Nothing comes easy. Associateships with no future is no different than working for the Corps. Heck .... the benefits may be better at the Corps. Also ... at the Corps ...you are not treated as a 2nd class citizen by the owner doc's staff and/or patients.
Most associateships fail because there is no future in it. In a perfect world (maybe I'm dreaming) but I would locate a senior dentist looking for the right person to turn his/her practice over to when he/she retires. You need a dental and business mentor willing to show you the ropes. An older practice may not generate sufficient revenue for both you and the senior doc. You may need to augment with Corp PT.
You can be successful, and it usually starts with reasonable educational debt and then picking the right community that isn't fully saturated.
Because most dentists want the same thing as dental owners. Once you realize this, you don't want to be an associate especially after putting in the same amount of work. Dentists are also greedy and try to take advantage of associates because the associate really isn't bringing anything to the table.
Most owners want to work less and take more time off...until they start losing income. Then, they start getting greedy and picking the associate's schedule for the good stuff. They have a hard time having an associate because they want to have their cake and eat it too. Most good associates will stay in a good associateship for very long time. I've been at mine (2 docs, 1 owner) for 5 years and I've seen 2 other associates buy a practice out of the other associate spot. Most of the time good associateships don't come up because they tend to be decent, long-term gigs. It's the crappy, short term, not enough patients, underpaid, overworked rotating doors that always come up on Craigslist because no one ever stays long enough for them to take down the ad.

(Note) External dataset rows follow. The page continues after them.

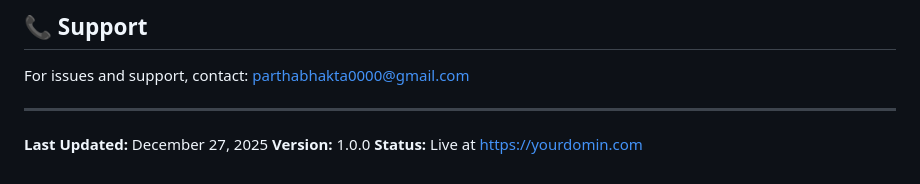
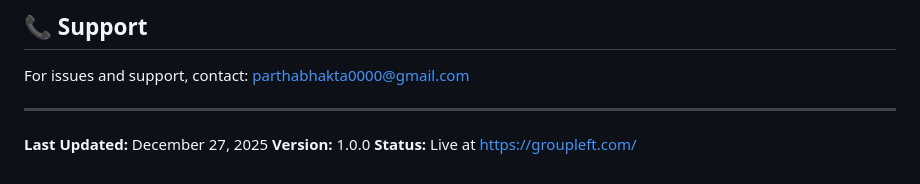
Before and after one commit to Partha00000/WhatsApp-group-and-channel-director-web-based-Python-flask-, a Markdown page: README.md, the part around the change. Drawn GitHub-style.

Commit message:
Update project status URL in README

```diff
--- a/README.md
+++ b/README.md
@@ -531,4 +531,4 @@ For issues and support, contact: parthabhakta0000@gmail.com
 
 **Last Updated:** December 27, 2025
 **Version:** 1.0.0
-**Status:** Live at https://yourdomin.com
+**Status:** Live at https://groupleft.com/
```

Having been in the associate position before, and now as a practice owner (who has never seriously entertained the idea of an associate), I will take a stab at it.
After 4 years as a military dentist including a GPR, I had my skills and speed, and my first civilian job was at a corporate office. I was paid well, but the amount of work was very taxing. 4 chairs, 4 full columns, all day long. Quality suffered, as did my back and neck. After 18 months I took a job as an associate at a private practice.
My experience was good, and that is mainly because I got a job at an office that was long established, very busy, and the owner was at a point that he rarely worked (he had some health issues). I was full time at his office, and essentially got to run it as my own. At this point I was 5.5 years out of school, so it was a good fit, someone right out of school would not have been able to keep up, as I was producing about $100k per month, independent of hygiene production.
It was a good associateship, and lasted 3 years.
I was happy with my income (I was paid based on adjusted/true production) and the owner was happy that I was a quality, productive dentist that put money in his pocket and he had minimal headaches.
Essentially, it is about the quality and quantity of dental work being done by the associate for the practice, and the compensation for the associate.
In order for it to work, BOTH the associate and the owner need to benefit.
I know other dentists that were early in their careers who had LESS than satisfactory associateships.
It always boiled down to the money; both in terms of production, and in terms of payment/compensation.
The problem can come from either party: Either a greedy owner who tries to squeeze every dollar out of an overworked associate, OR, just as often, an inexperienced dentist, lacking in clinical speed and advanced skills, who EXPECTS to be making close to $200k a year within the first year or two out of school, without having developed the patient management and clinical skills to justify such a large salary.
Now that my peer group is mostly practice owners, I hear the owners side more often. I have even had friends show me example of borderline/poor quality endo and fixed pros work done by associates, who demand large salaries, and get offended when their work has to be redone by someone (usually the owner) with more skill.
Really there are no easy answers here.